▸ **WHAT YOU SHOULD DO**:
Repeat the records below word for word, but start at the line that contains "WAF -->|allow| App[Application]", stop after the last line, and include nothing else.

Records from a collection
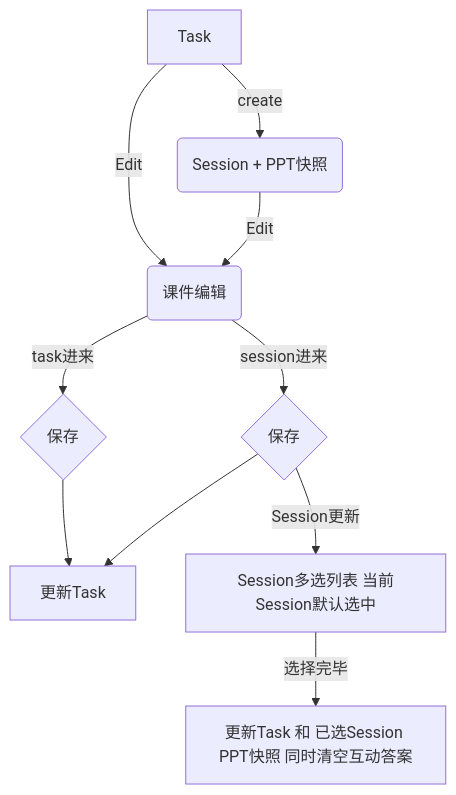
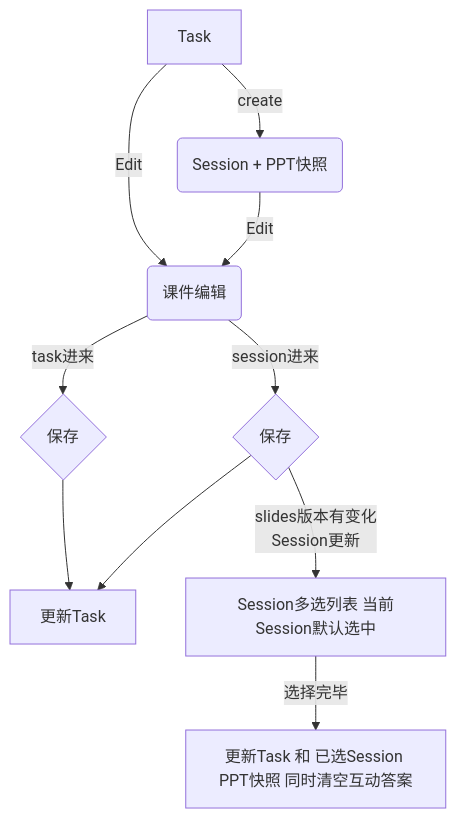
The third of 5 diagrams in main/unit.md (zran-nz/doc), drawn with Mermaid before and after one commit. The commit also changed other lines of this file, not shown here.

````diff
--- a/main/unit.md
+++ b/main/unit.md
@@ -124,13 +124,13 @@
 ```mermaid
 flowchart
 T[Task] --Edit--> Te(课件编辑)
 T[Task] --create--> Ss(Session + PPT快照)
 Ss --Edit--> Te
 Te --task进来--> Sv1{保存}
 Te --session进来--> Sv2{保存}
 Sv1 --> SsS0[更新Task]
 Sv2 --> SsS0[更新Task]
-Sv2 --Session更新--> S2[Session多选列表 当前Session默认选中]
+Sv2 --slides版本有变化<br>Session更新--> S2[Session多选列表 当前Session默认选中]
 S2 --选择完毕--> SsS1[更新Task 和 已选Session PPT快照 同时清空互动答案]
 
 ```
````
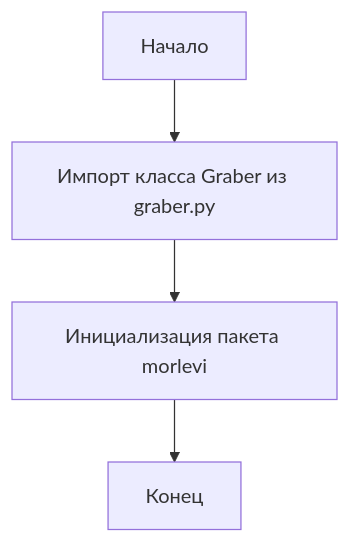
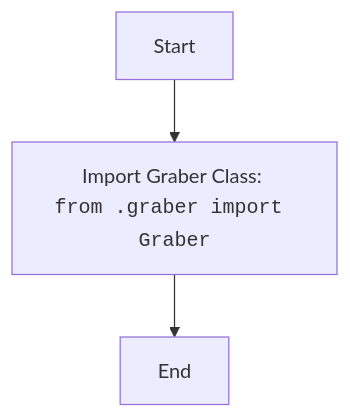
Before and after one commit to hypo69/hypo: the diagram in docs/gemini/ru/explainer/src/suppliers/morlevi/__init__.py.md, drawn with Mermaid. The commit also changed other lines of this file and 1505 other files, not shown here.

````diff
--- a/docs/gemini/ru/explainer/src/suppliers/morlevi/__init__.py.md
+++ b/docs/gemini/ru/explainer/src/suppliers/morlevi/__init__.py.md
@@ -15,6 +10,5 @@
 ```mermaid
 flowchart TD
-    Start[Начало] --> ImportGraber[Импорт класса Graber из graber.py]
-    ImportGraber --> ModuleInitialization[Инициализация пакета morlevi]
-    ModuleInitialization --> End[Конец]
+    Start[Start] --> ImportGraber[Import Graber Class: <br><code>from .graber import Graber</code>]
+    ImportGraber --> End[End]
 ```
````
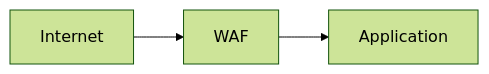
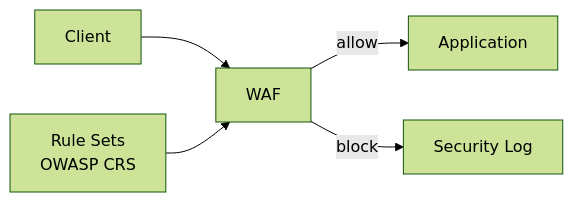
Before and after one commit to hareramcse/SystemDesign: diagram 20 of 22 in 10-security/README.md, drawn with Mermaid (forest theme). The commit also changed other lines of this file and 15 other files, not shown here.

````diff
--- a/10-security/README.md
+++ b/10-security/README.md
@@ -238,5 +1037,7 @@
 ```mermaid
 flowchart LR
-    I[Internet] --> WAF[WAF]
-    WAF --> App[Application]
+    Client[Client] --> WAF[WAF]
+    WAF -->|allow| App[Application]
+    WAF -->|block| Log[Security Log]
+    Rules[Rule Sets<br/>OWASP CRS] --> WAF
 ```
````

▸ **PROBLEM SOLUTION**:
+    WAF -->|allow| App[Application]
+    WAF -->|block| Log[Security Log]
+    Rules[Rule Sets<br/>OWASP CRS] --> WAF
 ```
````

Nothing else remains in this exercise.